Seventy years ago the mono-space typeface was chosen as the programming language due to its simplicity and low resolution requirements, since computers could not handle complex graphics. But despite the continual advancements in tech, we’re still using a largely same format of type, not devoid of the original. If humans are the ones spending hours dissecting and using the programming language, why hasn’t it been optimized for the human experience? Shouldn’t all design be intentional, no matter the use? The Proportional Code Sans project is a critique and reevaluation of what a modern programming language should look like, to both improve the code writing and reading experience and inject purpose into an often disregarded medium of communication.
I use design to intentionally question and unveil often disregarded truths. If tech standards have been set by small elite groups, typically white cis men, then they’ve only catered to that community. But the demographics interested in programming have shifted. In countries including Japan and the UK youth as early as kindergarten-age are exposed and taught the visual language, making it universally consumed.
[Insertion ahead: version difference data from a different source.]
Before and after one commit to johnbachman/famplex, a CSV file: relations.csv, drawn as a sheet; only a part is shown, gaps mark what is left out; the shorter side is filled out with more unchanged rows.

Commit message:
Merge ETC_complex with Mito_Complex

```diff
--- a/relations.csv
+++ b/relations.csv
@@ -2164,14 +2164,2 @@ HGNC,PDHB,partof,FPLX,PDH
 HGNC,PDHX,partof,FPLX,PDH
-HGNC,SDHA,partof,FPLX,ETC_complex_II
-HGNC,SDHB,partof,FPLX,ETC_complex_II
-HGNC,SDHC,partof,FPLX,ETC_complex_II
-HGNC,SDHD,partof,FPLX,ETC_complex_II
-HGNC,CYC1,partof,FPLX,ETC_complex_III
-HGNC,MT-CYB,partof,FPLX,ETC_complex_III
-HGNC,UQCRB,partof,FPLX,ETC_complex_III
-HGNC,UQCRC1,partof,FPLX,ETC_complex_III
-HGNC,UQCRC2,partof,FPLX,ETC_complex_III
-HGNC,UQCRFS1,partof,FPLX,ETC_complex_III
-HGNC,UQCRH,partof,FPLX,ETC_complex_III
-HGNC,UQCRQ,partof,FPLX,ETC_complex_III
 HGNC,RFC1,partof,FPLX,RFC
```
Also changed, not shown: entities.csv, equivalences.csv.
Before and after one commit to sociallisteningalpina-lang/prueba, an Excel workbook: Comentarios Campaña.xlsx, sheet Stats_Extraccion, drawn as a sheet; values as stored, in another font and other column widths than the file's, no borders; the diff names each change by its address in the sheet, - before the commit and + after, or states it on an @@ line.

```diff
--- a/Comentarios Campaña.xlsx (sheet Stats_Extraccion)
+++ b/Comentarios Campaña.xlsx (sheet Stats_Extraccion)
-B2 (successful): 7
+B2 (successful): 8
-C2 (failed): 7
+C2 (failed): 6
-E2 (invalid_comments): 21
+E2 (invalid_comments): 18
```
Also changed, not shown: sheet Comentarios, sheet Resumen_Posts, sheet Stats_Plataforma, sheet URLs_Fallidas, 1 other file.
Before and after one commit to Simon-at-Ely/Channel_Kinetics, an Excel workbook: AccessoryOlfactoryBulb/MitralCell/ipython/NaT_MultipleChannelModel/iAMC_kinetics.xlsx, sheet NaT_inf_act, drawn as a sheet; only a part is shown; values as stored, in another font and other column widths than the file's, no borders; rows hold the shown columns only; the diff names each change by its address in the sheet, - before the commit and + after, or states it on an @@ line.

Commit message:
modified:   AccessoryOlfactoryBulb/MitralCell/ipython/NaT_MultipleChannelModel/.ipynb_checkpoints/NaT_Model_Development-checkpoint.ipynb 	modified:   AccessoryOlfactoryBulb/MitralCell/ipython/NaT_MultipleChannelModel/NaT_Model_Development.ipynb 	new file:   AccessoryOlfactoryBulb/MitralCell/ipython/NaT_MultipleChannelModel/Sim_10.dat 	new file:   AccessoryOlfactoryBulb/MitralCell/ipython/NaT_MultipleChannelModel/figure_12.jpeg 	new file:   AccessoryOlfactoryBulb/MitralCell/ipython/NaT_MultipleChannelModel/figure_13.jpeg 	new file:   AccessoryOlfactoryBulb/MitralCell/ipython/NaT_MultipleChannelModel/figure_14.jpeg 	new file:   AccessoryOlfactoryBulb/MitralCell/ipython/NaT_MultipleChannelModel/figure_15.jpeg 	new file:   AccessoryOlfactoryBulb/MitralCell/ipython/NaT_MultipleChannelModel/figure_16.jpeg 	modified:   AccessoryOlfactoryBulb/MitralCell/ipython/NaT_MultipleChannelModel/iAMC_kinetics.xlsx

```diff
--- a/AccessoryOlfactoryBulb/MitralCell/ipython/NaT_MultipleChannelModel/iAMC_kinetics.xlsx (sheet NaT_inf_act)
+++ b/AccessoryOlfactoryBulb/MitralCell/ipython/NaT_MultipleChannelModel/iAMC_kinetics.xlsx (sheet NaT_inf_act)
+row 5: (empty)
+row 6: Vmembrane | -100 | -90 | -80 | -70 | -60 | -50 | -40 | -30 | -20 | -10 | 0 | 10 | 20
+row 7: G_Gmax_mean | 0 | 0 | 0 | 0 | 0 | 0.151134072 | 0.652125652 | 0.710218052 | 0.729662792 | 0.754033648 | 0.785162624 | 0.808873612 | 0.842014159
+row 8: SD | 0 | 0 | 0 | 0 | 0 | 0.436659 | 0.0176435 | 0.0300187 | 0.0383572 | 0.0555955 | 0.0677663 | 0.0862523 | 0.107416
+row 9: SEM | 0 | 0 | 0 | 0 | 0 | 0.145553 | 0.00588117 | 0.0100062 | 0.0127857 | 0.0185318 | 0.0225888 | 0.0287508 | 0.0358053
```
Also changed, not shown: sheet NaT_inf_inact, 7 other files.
The way something looks impacts who pays attention to it, so why shouldn’t there be a new visual language to increase the diverse range of people reading, writing, and creating magic with it? These thoughts inspired the redesign of the visual programming language, Proportional Code Sans.